As for “Mollado”, I don’t know whether it’s simply the presence of the guitar, its rhythm, or the booming bass at the end of every chorus, but something about it definitely feels influenced by “Havana”. In this song, the devil is in the detail, such as the vocal flourishes IKON’s B.I. provides during Seungri’s verses, the adlibs, and the way the punchy instrumentation syncs up in its introduction. All of these intricacies help elevate this track and not make it sound played out, which is doubly important given the reuse of the subject matter. I’ve always approached B.I.’s rapping with a degree of skepticism, but even the grating quality of his voice is thankfully dialed back a notch, and his verse — while short — gets the job done.
Like any forward-thinking president, Seungri wastes no time in showcasing his new artists’ talents — take note, YG — and not only features Anda in the music video of “1, 2, 3!”, but also features Soundcloud singer and recent YGX signee Blue.D on the track “Love is You”. As one of the album’s slower moments, it does well as an intermission of sorts between the album’s fast-paced tracks; backed by an acoustic guitar, the two singers lament about feelings of emptiness and love lost on what was otherwise a good day. Seungri’s nasal, tender vocals contrast delightfully with Blue.D’s airy falsetto as they both describe their nights of sleeping around as a means to keep their failed relationship out of their minds. Memorably, Seungri’s bitterly remarks that his friends always said he had low standards when it came to women. Overall, though I wish the chorus packed a little more punch, the interplay between the two singers more than make up for it.
The last two tracks are where The Great Seungri begins to lose steam. Despite showcasing Seungri’s best vocal performances and some of the lyrically strongest moments on the album, the production of both “Alone” and “Good Luck to You” are reminiscent of Chainsmokers throwaways, and ironically comes off as dated and unexciting for the most part. Both instrumental drops come off as lazy and just “there”, squandering the good amount of buildup Seungri had amassed during his verses. “Alone” has a slight edge — if only due to the beautiful vocals during the bridge — but that’s really not saying much. As it stands, they’re both serviceable tracks on their own, but after reaching the highs of “Hotline” and “Be Friend”, you can’t help but feel disappointed at the unmet potential the final two tracks contain.
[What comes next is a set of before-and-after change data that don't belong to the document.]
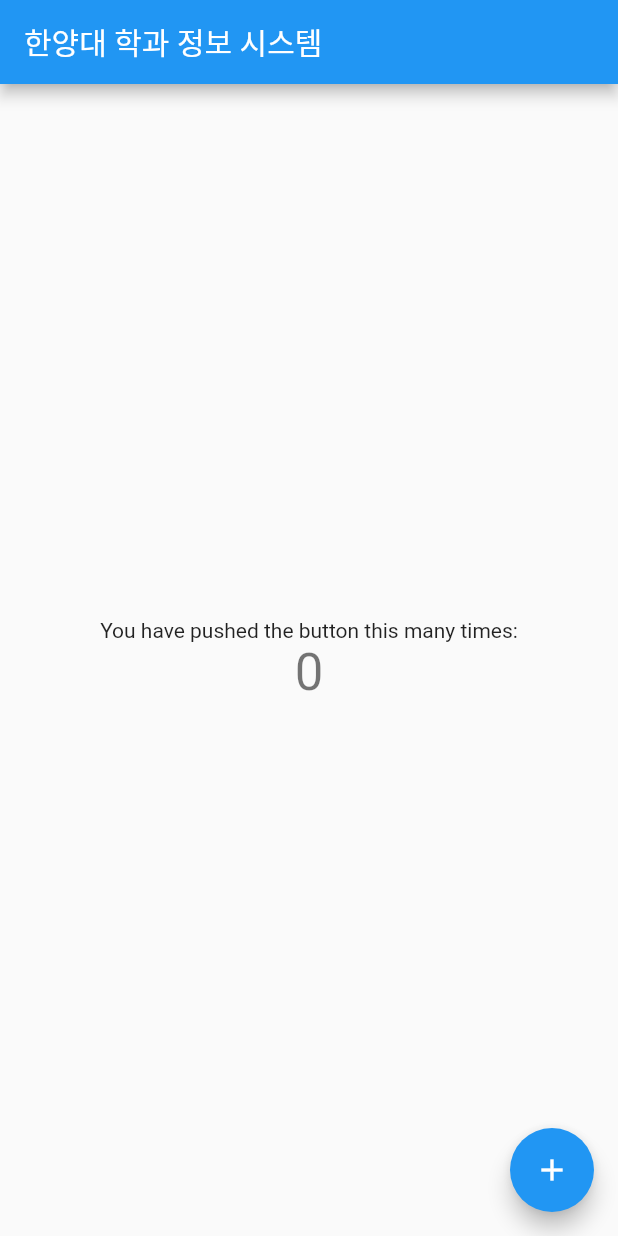
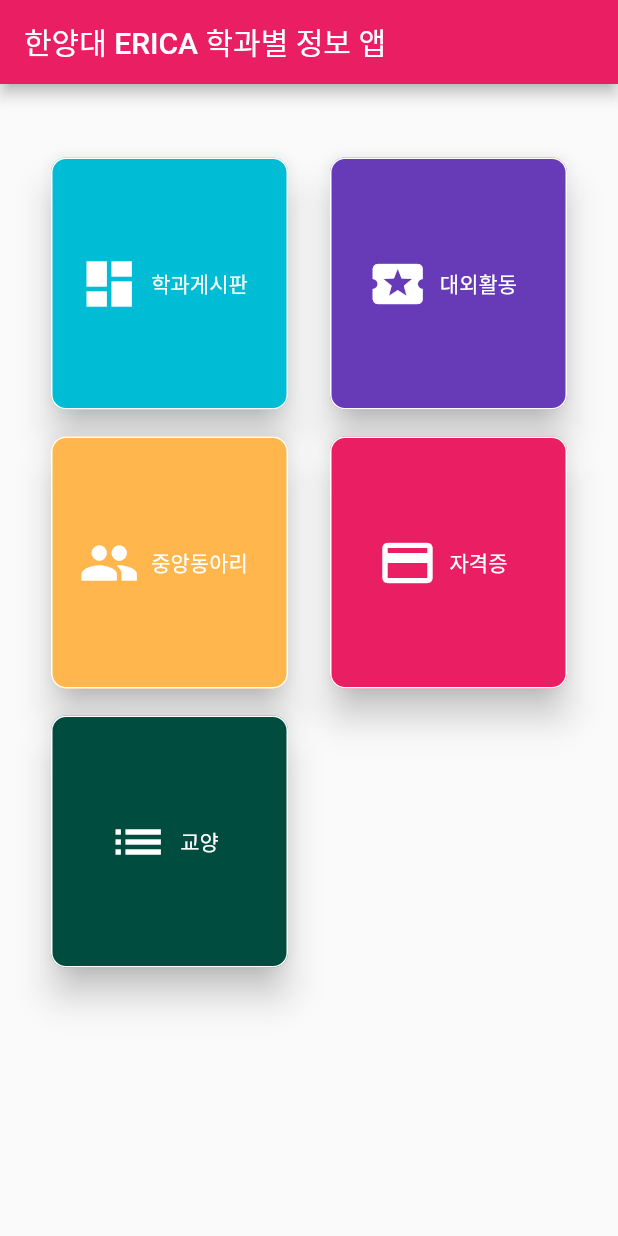
Before and after one commit to jil8885/flutter-hanyang-teaching, a Flutter app: the screen it shows after launch, on a phone screen of 412 x 824 dp. Run offline on Flutter 3.47's test engine with Material 2 defaults, Android fonts, the phone set to English and light mode, and no system bars; missing offline and left inert: flutter_full_pdf_viewer.

Commit message:
Add Model and some pages

```diff
--- a/lib/main.dart
+++ b/lib/main.dart
@@ -12,6 +12,7 @@ class MyApp extends StatelessWidget {
   Widget build(BuildContext context) {
     return MaterialApp(
       title: '한양대 학과 정보 시스템',
+      debugShowCheckedModeBanner: false,
       home: HomePage(title: '한양대 학과 정보 시스템',),
     );
   }
--- /dev/null
+++ b/lib/model/info.dart
@@ -0,0 +1,87 @@
+import 'package:flutter_hanyang_teaching/model/college.dart';
+import 'package:flutter_hanyang_teaching/model/major.dart';
+
+class InfoModel{
+  List<Map> getAllMajor() => _collegeInfo;
+
+  getMajorByCollege(String college){
+    var majorInCollege =_collegeInfo
+        .map((map) => College.fromJson(map))
+        .where((element) => element.college == college)
+        .map((element) => element.majors)
+        .expand((element) => element)
+        .map((e) => Major.fromJson(e))
+        .map((e) => e.name)
+        .toList();
+    return majorInCollege;
+  }
+
+
+  List<String> getColleges() => _collegeInfo
+      .map((e) => College.fromJson(e))
+      .map((item) => item.college)
+      .toList();
+
+  List _collegeInfo = [
+    {
+      "college": "소프트웨어융합대학",
+      "alias": "college_software",
+      "majors": [
+        {
+          "major": "소프트웨어학부"
+        },
+        {
+          "major": "ICT 융합학부"
+        }
+      ]
+    },
+    {
+      "college": "공학대학",
+      "alias": "college_engineering",
+      "majors": [
+        {
+          "major": "기계공학과"
+        },
+        {
+          "major": "로봇공학과"
+        },
+        {
+          "major": "산업경영공학과"
+        },
+        {
+          "major": "전자공학부"
+        },
+        {
+          "major": "재료화학공학과"
+        },
+        {
+          "major": "생명나노공학과"
+        },
+        {
+          "major": "건축학부"
+        },
+        {
+          "major": "건설환경플랜트공학과"
+        },
+        {
+          "major": "교통물류공학과"
+        },
+        {
+          "major": "국방정보공학과"
+        },
+      ]
+    },
+    {
+      "college": "언론정보대학",
+      "alias": "college_information",
+      "majors": [
+        {
+          "major": "정보사회미디어학과"
+        },
+        {
+          "major": "광고홍보학과"
+        },
+      ]
+    },
+  ];
+}
--- a/lib/page/homepage.dart
+++ b/lib/page/homepage.dart
@@ -1,4 +1,5 @@
 import 'package:flutter/material.dart';
+import 'package:flutter_hanyang_teaching/page/majorinfostart.dart';
 
 class HomePage extends StatefulWidget {
   HomePage({Key key, this.title}) : super(key: key);
@@ -10,63 +11,60 @@ class HomePage extends StatefulWidget {
 }
 
 class _HomePageState extends State<HomePage> {
-  int _counter = 0;
-
-  void _incrementCounter() {
-    setState(() {
-      _counter++;
-    });
-  }
 
   @override
   Widget build(BuildContext context) {
-    // This method is rerun every time setState is called, for instance as done
-    // by the _incrementCounter method above.
-    //
-    // The Flutter framework has been optimized to make rerunning build methods
-    // fast, so that you can just rebuild anything that needs updating rather
-    // than having to individually change instances of widgets.
     return Scaffold(
-      appBar: AppBar(
-        // Here we take the value from the HomePage object that was created by
-        // the App.build method, and use it to set our appbar title.
-        title: Text(widget.title),
+      appBar: AppBar(backgroundColor: Colors.pink,  title: Text("한양대 ERICA 학과별 정보 앱", textAlign: TextAlign.center,),),
+      body: Container(
+        margin: EdgeInsets.only(top: 40),
+        child: Padding(
+          padding: const EdgeInsets.only(left: 20, right: 20),
+          child: GridView.count(
+              crossAxisCount: 2,
+              children: [
+                createGridItem('학과게시판', Colors.cyan, Icons.dashboard, MajorInfoStart()),
+                createGridItem('대외활동', Colors.deepPurple, Icons.local_activity, MajorInfoStart()),
+                createGridItem('중앙동아리', Colors.orange[300], Icons.group, MajorInfoStart()),
+                createGridItem('자격증', Colors.pink, Icons.credit_card, MajorInfoStart()),
+                createGridItem('교양', Colors.teal[900], Icons.list, MajorInfoStart()),
+              ],
+          ),
+        )
       ),
-      body: Center(
-        // Center is a layout widget. It takes a single child and positions it
-        // in the middle of the parent.
-        child: Column(
-          // Column is also a layout widget. It takes a list of children and
-          // arranges them vertically. By default, it sizes itself to fit its
-          // children horizontally, and tries to be as tall as its parent.
-          //
-          // Invoke "debug painting" (press "p" in the console, choose the
-          // "Toggle Debug Paint" action from the Flutter Inspector in Android
-          // Studio, or the "Toggle Debug Paint" command in Visual Studio Code)
-          // to see the wireframe for each widget.
-          //
-          // Column has various properties to control how it sizes itself and
-          // how it positions its children. Here we use mainAxisAlignment to
-          // center the children vertically; the main axis here is the vertical
-          // axis because Columns are vertical (the cross axis would be
-          // horizontal).
-          mainAxisAlignment: MainAxisAlignment.center,
-          children: <Widget>[
-            Text(
-              'You have pushed the button this many times:',
-            ),
-            Text(
-              '$_counter',
-              style: Theme.of(context).textTheme.headline4,
-            ),
-          ],
-        ),
-      ),
-      floatingActionButton: FloatingActionButton(
-        onPressed: _incrementCounter,
-        tooltip: 'Increment',
-        child: Icon(Icons.add),
-      ), // This trailing comma makes auto-formatting nicer for build methods.
+
     );
   }
+
+  Widget createGridItem(String title, Color color, IconData icon, Widget page) {
+
+    return Builder(builder: (context){
+      return Padding(
+        padding: const EdgeInsets.symmetric(vertical: 5.0, horizontal: 10.0),
+        child: Card(
+          elevation: 10,
+          color: color,
+          shape: RoundedRectangleBorder(
+              borderRadius: BorderRadius.all(Radius.circular(10.0)),
+              side: BorderSide(color: Colors.white)
+          ),
+          child: InkWell(
+            onTap: (){Navigator.push(context, MaterialPageRoute(builder: (context) => page));},
+            child: Center(
+              child: Row(
+                mainAxisSize: MainAxisSize.min,
+                children: [
+                  Icon(icon, size: 40, color: Colors.white,),
+                  Padding(
+                    padding: const EdgeInsets.all(8.0),
+                    child: Text(title, style: TextStyle(color: Colors.white),),
+                  )
+                ],
+              ),
+            ),
+          ),
+        ),
+      );
+    },);
+  }
 }
```
Also changed, not shown: lib/model/college.dart (added, +16 -0 lines), lib/model/major.dart (added, +10 -0 lines), lib/page/majorinfo.dart (added, +73 -0 lines), lib/page/majorinfostart.dart (added, +110 -0 lines), lib/page/trackpdfpage.dart (added, +46 -0 lines), pubspec.yaml (+4 -5 lines), pubspec.lock.
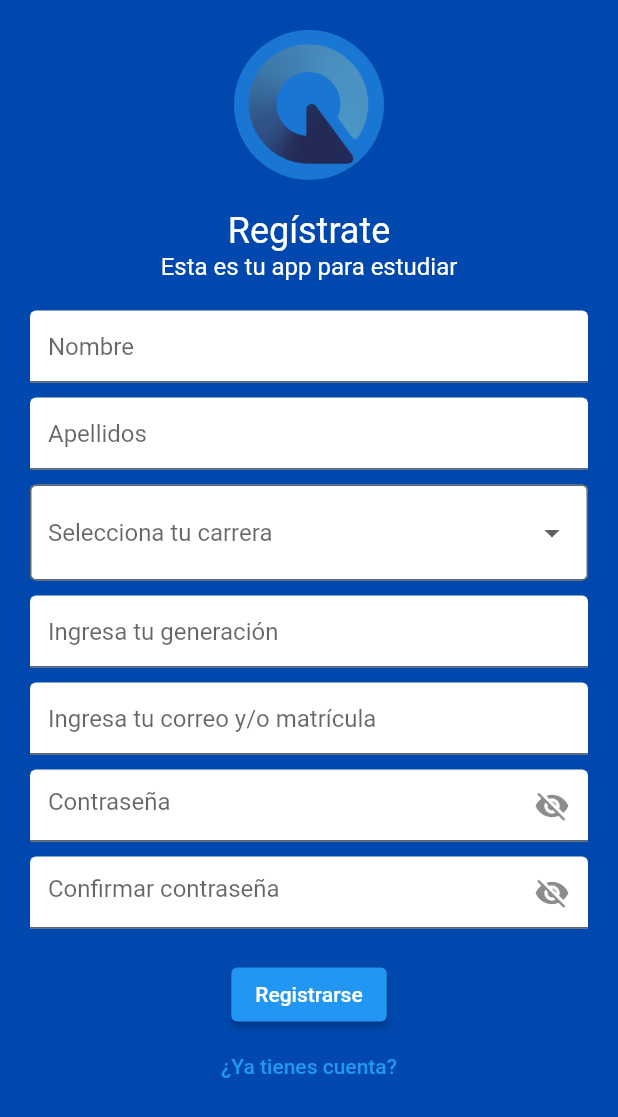
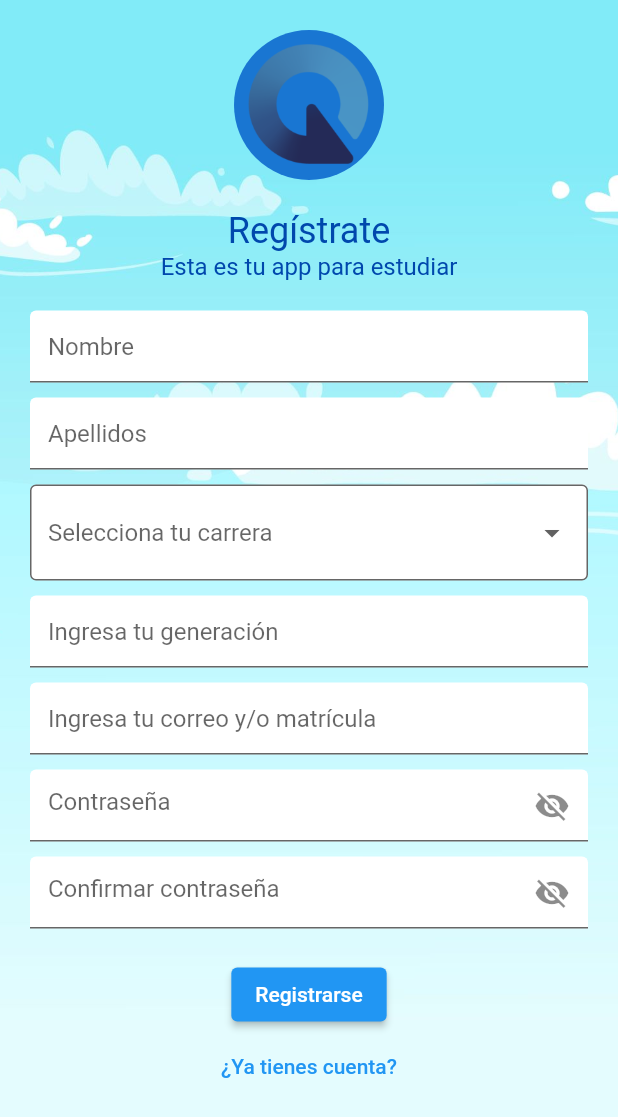
Before and after one commit to Michinded/cardenal_devs, a Flutter app: the RegisterPage screen opened by its route, on a phone screen of 412 x 824 dp. Shown: the top 1117 px of the screen. Run offline on Flutter 3.47's test engine with Material 2 defaults, Android fonts, the phone set to English and light mode, and no system bars; our stand-ins replace firebase_auth, firebase_core, flutter_rating_bar; accounts and stored records are empty.

Commit message:
Update register_view.dart
Se actualizo a la interfaz final.

```diff
--- a/lib/pages/register/register_view.dart
+++ b/lib/pages/register/register_view.dart
@@ -8,6 +8,7 @@ class RegisterPage extends StatefulWidget {
 class _RegisterPageState extends State<RegisterPage> {
   bool _showPassword = false;
   String? _selectedCarrera;
+  static const Color color_primary = Color(0xFF0048ad);
   final List<String> _carreras = [
     'Ingeniería en Sistemas',
     'Ingeniería Civil',
@@ -18,8 +19,16 @@ class _RegisterPageState extends State<RegisterPage> {
   @override
   Widget build(BuildContext context) {
     return Scaffold(
-      backgroundColor: Color(0xFF0048ad),
-      body: SingleChildScrollView(
+      backgroundColor: const Color(0xFF0048ad),
+      body: Container(
+        decoration: const BoxDecoration(
+          image: DecorationImage(
+            image: AssetImage("assets/img/background_app.jpg"),
+            fit: BoxFit.cover,
+          ),
+        ),
+        height: MediaQuery.of(context).size.height,
+        child: SingleChildScrollView(
           child: Padding(
             padding: const EdgeInsets.all(20.0),
             child: Column(
@@ -35,14 +44,14 @@ class _RegisterPageState extends State<RegisterPage> {
                   'Regístrate',
                   style: TextStyle(
                     fontSize: 24.0,
-                  color: Colors.white,
+                    color: color_primary,
                   ),
                 ),
                 const Text(
                   'Esta es tu app para estudiar',
                   style: TextStyle(
                     fontSize: 16.0,
-                  color: Colors.white,
+                    color: color_primary,
                   ),
                 ),
                 const SizedBox(height: 20.0),
@@ -55,7 +64,6 @@ class _RegisterPageState extends State<RegisterPage> {
                 ),
                 const SizedBox(height: 10.0),
                 TextField(
-
                   decoration: const InputDecoration(
                     hintText: 'Apellidos',
                     filled: true,
@@ -70,7 +78,6 @@ class _RegisterPageState extends State<RegisterPage> {
                     border: OutlineInputBorder(),
                     hintText: "Selecciona tu carrera",
                   ),
-
                   items: _carreras.map((String value) {
                     return DropdownMenuItem<String>(
                       value: value,
@@ -155,6 +162,8 @@ class _RegisterPageState extends State<RegisterPage> {
             ),
           ),
         ),
+      ),
     );
+
   }
 }
```
Lines whose indentation alone changed are shown as unchanged.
On the whole, Seungri has finally come into his own as an artist on this album. Everything, from the production to the lyrics, feels so individually his that you’re willing to forgive some of the album’s lower moments in light of the bigger picture. While I hated the book at first and had eventually appreciated what a masterpiece it was on repeated readings, I can safely say that I unabashedly love this album from the very first listen: The Great Seungri is a house party straight out of The Great Gatsby, but while the enigmatic Gatsby preferred to keep himself hidden from all the festivities, Seungri prefers to be the charismatic host, clearly enjoying being the unquestionable center of attention. I’m still undecided on Gatsby but Seungri has — with this album — proven that he is truly worthy of the title, that he is truly worthy of greatness.
That he is truly The Great Seungri.